* Data excerpts:
*** Block opens ***
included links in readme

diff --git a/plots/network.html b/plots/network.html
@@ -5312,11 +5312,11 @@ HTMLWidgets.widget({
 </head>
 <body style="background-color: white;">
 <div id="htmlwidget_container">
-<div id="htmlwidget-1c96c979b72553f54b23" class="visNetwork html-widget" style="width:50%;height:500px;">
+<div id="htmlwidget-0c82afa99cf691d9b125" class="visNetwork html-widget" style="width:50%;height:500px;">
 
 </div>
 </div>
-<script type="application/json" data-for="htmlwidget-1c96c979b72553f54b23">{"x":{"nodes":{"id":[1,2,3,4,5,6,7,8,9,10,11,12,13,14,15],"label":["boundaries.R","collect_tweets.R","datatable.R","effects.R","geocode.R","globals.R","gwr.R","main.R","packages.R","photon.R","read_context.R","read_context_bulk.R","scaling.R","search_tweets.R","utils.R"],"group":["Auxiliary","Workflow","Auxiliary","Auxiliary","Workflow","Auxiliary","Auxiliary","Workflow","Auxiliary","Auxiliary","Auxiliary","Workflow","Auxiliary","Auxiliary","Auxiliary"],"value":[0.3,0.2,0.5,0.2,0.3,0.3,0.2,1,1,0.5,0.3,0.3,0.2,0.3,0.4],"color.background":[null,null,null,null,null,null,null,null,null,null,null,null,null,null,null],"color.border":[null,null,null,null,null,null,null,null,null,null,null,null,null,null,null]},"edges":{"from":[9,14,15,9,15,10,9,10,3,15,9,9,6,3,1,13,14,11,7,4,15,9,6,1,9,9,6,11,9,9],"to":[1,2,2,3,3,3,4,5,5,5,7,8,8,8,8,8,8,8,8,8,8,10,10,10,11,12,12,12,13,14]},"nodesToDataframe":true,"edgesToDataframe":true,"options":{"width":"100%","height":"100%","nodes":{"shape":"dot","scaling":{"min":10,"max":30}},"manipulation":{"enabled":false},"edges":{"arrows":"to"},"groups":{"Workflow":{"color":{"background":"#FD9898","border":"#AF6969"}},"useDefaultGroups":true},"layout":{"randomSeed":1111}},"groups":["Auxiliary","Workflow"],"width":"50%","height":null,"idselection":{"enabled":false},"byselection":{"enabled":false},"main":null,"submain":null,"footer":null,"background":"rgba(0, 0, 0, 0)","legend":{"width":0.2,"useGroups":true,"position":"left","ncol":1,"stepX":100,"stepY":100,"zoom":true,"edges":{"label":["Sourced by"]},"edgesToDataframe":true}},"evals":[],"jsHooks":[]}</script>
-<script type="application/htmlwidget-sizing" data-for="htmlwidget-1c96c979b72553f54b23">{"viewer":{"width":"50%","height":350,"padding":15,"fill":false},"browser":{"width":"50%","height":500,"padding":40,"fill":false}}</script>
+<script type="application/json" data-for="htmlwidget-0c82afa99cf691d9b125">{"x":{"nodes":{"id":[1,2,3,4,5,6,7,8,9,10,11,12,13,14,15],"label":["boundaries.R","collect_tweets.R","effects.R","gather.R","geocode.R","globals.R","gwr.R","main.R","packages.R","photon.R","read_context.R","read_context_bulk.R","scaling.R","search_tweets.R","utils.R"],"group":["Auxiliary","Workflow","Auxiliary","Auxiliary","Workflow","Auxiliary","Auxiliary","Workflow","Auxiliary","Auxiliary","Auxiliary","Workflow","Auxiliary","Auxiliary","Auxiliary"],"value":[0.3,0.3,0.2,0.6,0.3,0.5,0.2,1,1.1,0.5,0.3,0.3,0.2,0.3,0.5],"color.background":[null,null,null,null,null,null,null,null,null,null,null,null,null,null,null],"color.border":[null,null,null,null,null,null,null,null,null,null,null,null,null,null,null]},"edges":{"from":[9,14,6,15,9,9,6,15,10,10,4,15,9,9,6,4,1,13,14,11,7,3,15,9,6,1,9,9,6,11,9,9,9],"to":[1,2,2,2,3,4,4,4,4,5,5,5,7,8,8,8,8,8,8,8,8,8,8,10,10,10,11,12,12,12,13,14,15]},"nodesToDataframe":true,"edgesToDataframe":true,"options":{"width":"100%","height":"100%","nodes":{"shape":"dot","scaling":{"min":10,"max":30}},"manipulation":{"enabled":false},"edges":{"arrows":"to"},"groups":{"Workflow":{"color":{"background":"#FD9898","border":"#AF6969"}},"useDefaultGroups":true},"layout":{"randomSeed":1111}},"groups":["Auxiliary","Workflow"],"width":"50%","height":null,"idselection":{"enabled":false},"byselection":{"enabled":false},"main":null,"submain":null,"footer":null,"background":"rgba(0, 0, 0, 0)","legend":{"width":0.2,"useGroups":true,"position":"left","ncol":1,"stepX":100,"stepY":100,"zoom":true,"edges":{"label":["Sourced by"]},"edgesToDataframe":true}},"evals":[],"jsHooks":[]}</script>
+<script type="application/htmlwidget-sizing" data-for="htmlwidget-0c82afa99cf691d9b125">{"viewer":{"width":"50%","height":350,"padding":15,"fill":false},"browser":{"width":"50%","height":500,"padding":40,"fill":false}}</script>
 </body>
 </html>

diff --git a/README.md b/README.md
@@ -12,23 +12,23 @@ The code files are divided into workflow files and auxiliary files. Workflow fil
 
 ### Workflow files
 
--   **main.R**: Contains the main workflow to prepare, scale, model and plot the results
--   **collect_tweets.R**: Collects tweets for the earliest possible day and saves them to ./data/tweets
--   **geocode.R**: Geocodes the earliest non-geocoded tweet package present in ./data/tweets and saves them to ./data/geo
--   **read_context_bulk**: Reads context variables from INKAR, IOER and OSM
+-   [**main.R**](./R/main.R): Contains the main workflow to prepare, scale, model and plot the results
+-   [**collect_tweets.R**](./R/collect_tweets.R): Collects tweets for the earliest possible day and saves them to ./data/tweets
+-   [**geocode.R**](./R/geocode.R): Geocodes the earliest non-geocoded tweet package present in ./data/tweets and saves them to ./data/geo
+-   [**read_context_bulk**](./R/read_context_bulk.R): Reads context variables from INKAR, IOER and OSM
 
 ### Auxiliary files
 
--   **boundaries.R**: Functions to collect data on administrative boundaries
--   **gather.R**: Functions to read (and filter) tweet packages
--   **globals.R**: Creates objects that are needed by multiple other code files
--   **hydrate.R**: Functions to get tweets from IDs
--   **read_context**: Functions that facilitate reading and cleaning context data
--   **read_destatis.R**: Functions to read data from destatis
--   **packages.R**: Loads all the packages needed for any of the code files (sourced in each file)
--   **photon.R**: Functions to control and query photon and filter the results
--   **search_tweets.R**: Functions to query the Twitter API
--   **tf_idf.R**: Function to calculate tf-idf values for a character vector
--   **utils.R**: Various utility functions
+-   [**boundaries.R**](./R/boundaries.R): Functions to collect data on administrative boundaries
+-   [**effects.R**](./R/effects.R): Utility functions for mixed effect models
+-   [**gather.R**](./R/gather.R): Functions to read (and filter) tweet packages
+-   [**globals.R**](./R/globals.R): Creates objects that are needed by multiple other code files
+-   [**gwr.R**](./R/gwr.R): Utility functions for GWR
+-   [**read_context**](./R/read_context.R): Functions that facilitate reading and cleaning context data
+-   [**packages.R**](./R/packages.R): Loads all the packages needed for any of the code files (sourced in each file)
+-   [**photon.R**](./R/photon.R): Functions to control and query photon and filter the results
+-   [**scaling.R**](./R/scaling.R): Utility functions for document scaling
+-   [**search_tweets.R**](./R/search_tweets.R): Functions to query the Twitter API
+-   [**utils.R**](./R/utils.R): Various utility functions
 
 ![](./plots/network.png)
*** Block closes ***
* Task statement: Return, from the entries, each line that holds "filter".

* Expected answer:
--   **gather.R**: Functions to read (and filter) tweet packages
--   **photon.R**: Functions to control and query photon and filter the results
+-   [**gather.R**](./R/gather.R): Functions to read (and filter) tweet packages
+-   [**photon.R**](./R/photon.R): Functions to control and query photon and filter the results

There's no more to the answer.